Autor: Smerdon, David
Verlag: New in Chess
'What lifts the book above the ordinary is Smerdon’s quality of writing and his enthusiasm for chess, its players, and the chess world. An outstanding Book of the Year 2020, which combines insightful discussion of a previously unexplored subject with good writing and great entertainment throughout. Ideal for these difficult times.' -- Ray Edwards & Sean Marsh, 29th September 2020, ECF Book of the Year Jury
Chess is a cruel game. We all know that feeling when your position has gone awry and everything seems hopeless. You feel like resigning. But don’t give up! This is precisely the moment to switch to swindle mode.
Master the art of provoking errors and you will be able to turn the tables and escape with a draw – or sometimes even steal the full point!
Swindling is a skill that can be trained. In this book, David Smerdon shows how you can use tricks from psychology to marshal hidden resources and exploit your opponent’s biases.
In a lost position, your best practical chance often lies not in what the computer recommends, but in playing your opponent.
With an abundance of eye-popping examples and training exercises, Smerdon identifies the four best friends of every chess swindler: your opponent’s impatience, their hubris, their fear, and their need to stay in control.
You’ll also learn about such cunning swindling motifs as the Trojan Horse, the Decoy Trap, the Berserk Attack, and ‘Window-Ledging’.
So, come and join the Swindlers’ Club, become a great escape artist and dramatically improve your results. In this instructive and highly entertaining guide, Smerdon shows you how.
David Smerdon is an Australian chess grandmaster and behavioural economist. In 2015 he published the highly successful chess opening book Smerdon’s Scandinavian.

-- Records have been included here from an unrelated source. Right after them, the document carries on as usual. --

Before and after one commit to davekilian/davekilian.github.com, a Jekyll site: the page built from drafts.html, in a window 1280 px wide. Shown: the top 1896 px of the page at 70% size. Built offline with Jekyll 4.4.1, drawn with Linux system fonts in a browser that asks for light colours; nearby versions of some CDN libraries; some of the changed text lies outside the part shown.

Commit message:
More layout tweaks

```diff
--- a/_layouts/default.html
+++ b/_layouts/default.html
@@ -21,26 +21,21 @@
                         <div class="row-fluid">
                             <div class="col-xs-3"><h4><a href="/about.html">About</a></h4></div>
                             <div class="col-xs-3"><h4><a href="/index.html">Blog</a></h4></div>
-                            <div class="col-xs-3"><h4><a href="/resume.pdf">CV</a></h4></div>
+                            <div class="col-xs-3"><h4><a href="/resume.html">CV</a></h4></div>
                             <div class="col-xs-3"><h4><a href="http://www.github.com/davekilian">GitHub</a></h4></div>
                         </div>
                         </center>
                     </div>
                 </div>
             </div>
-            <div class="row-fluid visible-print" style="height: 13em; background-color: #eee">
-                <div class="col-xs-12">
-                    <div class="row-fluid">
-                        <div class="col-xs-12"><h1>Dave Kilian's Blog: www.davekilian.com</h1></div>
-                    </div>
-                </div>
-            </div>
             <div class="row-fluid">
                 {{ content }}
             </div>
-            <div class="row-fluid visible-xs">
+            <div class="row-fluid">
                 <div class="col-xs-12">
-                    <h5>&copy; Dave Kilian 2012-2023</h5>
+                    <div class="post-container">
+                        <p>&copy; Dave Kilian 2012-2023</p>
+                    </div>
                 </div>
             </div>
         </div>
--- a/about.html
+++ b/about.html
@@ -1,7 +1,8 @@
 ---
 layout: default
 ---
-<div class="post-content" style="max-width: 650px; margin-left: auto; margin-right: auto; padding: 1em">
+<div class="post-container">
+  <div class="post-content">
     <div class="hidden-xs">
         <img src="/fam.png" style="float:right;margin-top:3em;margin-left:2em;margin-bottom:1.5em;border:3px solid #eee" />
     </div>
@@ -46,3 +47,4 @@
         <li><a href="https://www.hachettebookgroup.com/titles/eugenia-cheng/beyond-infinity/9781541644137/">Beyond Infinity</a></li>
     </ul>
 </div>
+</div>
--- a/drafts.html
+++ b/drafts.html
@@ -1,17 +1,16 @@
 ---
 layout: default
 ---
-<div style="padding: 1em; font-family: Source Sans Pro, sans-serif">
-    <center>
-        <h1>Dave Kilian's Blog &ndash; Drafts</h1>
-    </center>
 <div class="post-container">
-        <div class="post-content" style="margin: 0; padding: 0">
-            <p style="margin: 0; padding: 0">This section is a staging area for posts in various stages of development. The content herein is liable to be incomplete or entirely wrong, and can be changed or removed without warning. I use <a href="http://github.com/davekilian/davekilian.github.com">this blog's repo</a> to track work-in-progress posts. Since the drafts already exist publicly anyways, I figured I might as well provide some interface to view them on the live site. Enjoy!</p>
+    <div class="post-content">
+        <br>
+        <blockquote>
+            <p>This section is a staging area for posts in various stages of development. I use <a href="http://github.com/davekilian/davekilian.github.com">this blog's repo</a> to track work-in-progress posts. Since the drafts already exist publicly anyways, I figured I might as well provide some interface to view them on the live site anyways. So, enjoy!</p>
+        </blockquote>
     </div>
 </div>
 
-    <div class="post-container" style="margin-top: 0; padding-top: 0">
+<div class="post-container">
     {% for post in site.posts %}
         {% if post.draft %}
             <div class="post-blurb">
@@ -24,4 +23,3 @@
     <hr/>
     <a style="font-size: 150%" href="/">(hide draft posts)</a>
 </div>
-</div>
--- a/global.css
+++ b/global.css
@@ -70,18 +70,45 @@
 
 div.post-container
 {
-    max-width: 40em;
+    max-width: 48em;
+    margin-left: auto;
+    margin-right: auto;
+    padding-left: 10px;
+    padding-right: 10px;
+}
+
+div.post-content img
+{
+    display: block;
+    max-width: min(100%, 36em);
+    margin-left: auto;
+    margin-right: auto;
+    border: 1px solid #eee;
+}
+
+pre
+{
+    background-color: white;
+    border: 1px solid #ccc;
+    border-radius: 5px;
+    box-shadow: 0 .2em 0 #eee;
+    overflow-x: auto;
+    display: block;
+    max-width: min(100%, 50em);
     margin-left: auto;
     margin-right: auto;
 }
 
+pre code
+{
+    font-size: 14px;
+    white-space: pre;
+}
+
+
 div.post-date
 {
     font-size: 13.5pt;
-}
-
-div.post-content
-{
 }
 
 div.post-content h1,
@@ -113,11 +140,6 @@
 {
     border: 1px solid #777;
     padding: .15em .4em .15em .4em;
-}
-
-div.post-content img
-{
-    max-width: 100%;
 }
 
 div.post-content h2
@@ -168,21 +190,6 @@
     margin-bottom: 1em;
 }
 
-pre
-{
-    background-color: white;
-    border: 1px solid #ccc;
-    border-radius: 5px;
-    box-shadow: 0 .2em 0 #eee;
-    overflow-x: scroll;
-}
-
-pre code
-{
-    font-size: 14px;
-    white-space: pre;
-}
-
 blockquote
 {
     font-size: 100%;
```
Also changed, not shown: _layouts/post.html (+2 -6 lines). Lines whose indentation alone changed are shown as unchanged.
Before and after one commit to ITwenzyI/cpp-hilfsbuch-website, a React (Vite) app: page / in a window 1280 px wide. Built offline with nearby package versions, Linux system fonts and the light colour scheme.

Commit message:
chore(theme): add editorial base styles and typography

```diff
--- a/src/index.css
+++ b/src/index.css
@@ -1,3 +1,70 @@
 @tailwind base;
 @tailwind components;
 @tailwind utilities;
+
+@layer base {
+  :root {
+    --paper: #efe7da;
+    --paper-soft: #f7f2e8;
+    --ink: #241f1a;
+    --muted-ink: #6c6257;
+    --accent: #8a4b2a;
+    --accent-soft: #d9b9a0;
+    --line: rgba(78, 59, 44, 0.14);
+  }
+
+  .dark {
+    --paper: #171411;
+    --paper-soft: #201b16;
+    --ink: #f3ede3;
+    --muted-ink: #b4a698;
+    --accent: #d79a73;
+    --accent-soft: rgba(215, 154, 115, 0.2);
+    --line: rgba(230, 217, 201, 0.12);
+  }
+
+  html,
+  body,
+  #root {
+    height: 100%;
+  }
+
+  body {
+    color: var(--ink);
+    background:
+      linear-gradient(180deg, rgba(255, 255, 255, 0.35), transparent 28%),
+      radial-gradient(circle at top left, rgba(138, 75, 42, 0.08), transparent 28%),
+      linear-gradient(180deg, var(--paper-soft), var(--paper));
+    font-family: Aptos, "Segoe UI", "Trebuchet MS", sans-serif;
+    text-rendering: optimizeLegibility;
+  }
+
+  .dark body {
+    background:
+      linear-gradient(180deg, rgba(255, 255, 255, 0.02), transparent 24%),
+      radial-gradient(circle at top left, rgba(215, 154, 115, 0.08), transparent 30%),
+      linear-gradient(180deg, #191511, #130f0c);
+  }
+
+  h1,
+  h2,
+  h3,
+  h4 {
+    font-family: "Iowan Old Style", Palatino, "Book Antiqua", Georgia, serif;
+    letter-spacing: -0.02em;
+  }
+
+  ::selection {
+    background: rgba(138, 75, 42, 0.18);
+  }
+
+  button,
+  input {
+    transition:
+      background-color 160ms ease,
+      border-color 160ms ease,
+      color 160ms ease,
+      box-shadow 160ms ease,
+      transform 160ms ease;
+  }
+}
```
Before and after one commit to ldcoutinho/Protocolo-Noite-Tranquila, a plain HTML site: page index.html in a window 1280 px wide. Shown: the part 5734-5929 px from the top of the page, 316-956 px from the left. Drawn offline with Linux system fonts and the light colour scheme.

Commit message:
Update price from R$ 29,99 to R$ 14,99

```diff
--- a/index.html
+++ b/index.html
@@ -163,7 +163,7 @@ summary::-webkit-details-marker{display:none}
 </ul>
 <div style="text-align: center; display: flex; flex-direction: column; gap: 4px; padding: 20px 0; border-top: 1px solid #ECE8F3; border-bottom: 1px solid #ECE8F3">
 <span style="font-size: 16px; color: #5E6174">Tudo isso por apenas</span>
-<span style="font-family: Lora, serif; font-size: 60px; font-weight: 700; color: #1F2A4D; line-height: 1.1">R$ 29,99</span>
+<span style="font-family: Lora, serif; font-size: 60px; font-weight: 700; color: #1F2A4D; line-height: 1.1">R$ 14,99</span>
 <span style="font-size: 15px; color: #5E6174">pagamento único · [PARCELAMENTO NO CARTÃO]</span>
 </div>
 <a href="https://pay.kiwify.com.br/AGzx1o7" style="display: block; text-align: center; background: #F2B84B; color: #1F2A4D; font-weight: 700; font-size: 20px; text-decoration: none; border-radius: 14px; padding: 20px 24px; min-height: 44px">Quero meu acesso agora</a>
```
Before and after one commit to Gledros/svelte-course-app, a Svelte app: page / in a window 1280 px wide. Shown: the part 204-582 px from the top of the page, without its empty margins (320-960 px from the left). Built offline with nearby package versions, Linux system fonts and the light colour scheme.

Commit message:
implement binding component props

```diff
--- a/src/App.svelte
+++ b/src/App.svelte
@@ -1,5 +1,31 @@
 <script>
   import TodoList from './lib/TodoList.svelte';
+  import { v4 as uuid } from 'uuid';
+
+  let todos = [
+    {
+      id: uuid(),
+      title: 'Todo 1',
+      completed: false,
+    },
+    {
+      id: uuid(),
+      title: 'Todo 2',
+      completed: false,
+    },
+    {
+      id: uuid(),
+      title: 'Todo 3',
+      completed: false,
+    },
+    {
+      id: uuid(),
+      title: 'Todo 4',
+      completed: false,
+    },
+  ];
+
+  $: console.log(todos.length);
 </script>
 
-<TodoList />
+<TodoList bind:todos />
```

“It’s not just entertaining, it’s highly instructive as well. Well-structured and didactic, the human psychology of swindling is broken down into very clear themes. I cannot recommend this book highly enough. It fills a real gap in chess literature.” -- GM Daniel King, author of Sultan Khan
“An absorbing read that will provide inspiration for any player who wants to start the great escape when losing. An enjoyable way to discover the secrets of rescuing bad positions.” -- IM Gary Lane, Chess Moves Magazine
“This is quite a chunky book but it reads like a charm.” -- GM Matthew Sadler, author of Game Changer
“The book shines with terrific examples and explanations. I have to recommend it to every chess friend, because the next lost position may come sooner than expected!” -- IM Dirk Schuh
“A manual of how to use your chances in a lost position as effectively as possible.” -- IM Jeroen Bosch, Schaakmagazine
“Thoroughly instructive and extremely entertaining.” -- Sean Marsh, CHESS Magazine
“Smerdon is the first to treat the subject of swindling in a logical and systematic manner, but it is his choice of examples, well-known and obscure, that make the book shine.” -- GM Ian Rogers, The Byron Shire Echo
“A thrilling guide to this netherworld of not-quite-resignable positions. Throughout the book, Smerdon takes care to emphasize that the best practical chance in a bad position may well differ from the numerically ‘best’ move favoured by chess engines.” -- GM Luke McShane, The Spectator
“I really can’t imagine any reader not falling in love with this book. Not only will it help you to find swindles in your own games: it will also help you to avoid being swindled yourself.” -- Richard James, British Chess News
“This witty, thought-provoking and highly readable book should help you pick up (wonderfully undeserved!?) half and full points when you find yourself in one of those lousy positions that we all end up in at one time or another.” -- Ian Marks, Chess Scotland